Horsemanship at its best
Ok, I’m sure that after watching that, most of you are expecting some pretty snarky commentary. But come on! How awesome is that old dude?! Ignoring all the safety concerns that crop up from his mad skillz, it is so completely and entirely laughable that he thinks he can actually push a draft breed into a trailer! I mean, ok, he does, but I’m betting that’s somewhere on par with a horse stamping its leg to remove a fly. (Maybe the fly was on said hypothetical horse’s leg, wanting it to lift its foot temporarily. Ya never know.)
It would honestly NEVER have occurred to me to try to push my horse into a trailer! -or anywhere else for that matter. Prior to learning better, a lot of us try to pull horses, typically to no avail – maybe he was never taught better but managed to figure out on his own that pulling doesn’t work, so why not try pushing?!
This obviously wouldn’t be so funny if any injuries occurred. And there are so many horror stories out there surrounding trailers – I’ve heard tales ranging from people’s jaws being wired shut to horses fracturing their skulls. Neither my horse nor I have been in any sort of trailering accident, but I still manage to work myself into quite the panic prior to every trip.
So, to help guide you, faithful readers, I’ve compiled this list of what not to do when loading a horse.
1. Do not attempt to load a large quadriped onto a comically small trailer (floors can rust and lose their structural stability, in addition to the obvious head-room issue)
2. Get rid of any unnecessary vehicles nearby – can you imagine if that horse had come rushing out? He could have headed straight into that car! Big ass draftie vs. car?
3. Do not stand directly behind a horse (what if he farted? or pooped!? -correct! laughter would ensue!)
4. ok, this one’s kind of serious: when the dude put his back into the horse’s rump, a number of things could have gone wrong. If the horse had jumped forward, the man could have fallen, horse comes crashing back out, right on top of what would then become a human pancake. Also, by turning his back on the horse, he looses any ability to see/interpret the horse’s body language (not that he was exactly paying attention to this when we was pushing with his hands…)

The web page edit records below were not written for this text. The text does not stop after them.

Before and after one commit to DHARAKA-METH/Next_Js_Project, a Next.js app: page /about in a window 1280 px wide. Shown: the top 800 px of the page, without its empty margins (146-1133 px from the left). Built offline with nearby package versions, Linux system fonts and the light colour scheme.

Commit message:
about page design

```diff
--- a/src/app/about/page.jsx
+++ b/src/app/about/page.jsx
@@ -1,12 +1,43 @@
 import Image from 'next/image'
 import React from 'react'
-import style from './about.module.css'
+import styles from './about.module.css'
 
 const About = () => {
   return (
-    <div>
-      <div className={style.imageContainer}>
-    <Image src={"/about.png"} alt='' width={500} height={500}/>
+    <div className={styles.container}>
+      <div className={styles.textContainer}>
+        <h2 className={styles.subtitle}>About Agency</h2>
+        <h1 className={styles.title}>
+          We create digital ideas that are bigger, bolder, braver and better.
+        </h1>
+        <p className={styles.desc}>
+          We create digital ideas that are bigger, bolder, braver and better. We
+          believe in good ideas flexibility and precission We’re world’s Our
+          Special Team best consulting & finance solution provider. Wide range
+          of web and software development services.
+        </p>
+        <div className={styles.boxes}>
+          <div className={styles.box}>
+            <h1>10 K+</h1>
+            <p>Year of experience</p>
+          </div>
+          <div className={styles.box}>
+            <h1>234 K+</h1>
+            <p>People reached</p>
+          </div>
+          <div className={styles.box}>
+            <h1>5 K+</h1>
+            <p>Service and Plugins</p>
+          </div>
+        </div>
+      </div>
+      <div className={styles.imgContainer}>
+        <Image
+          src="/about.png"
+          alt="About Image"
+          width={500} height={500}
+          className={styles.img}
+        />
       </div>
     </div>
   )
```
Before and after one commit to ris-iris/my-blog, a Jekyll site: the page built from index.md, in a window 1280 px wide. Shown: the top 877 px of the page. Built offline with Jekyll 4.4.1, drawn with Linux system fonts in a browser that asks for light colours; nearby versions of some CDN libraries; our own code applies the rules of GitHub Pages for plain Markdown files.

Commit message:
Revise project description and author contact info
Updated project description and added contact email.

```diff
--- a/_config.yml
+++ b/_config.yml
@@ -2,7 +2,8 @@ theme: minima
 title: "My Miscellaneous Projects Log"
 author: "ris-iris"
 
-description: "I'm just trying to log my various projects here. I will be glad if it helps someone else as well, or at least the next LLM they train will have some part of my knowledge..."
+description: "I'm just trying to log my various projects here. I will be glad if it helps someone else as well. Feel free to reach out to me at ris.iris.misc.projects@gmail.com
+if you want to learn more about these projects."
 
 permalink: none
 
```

Is it just me, or is that horse’s ass almost hanging out the end?!
For a buttload of trailer safety articles, check out equisearch.com 🙂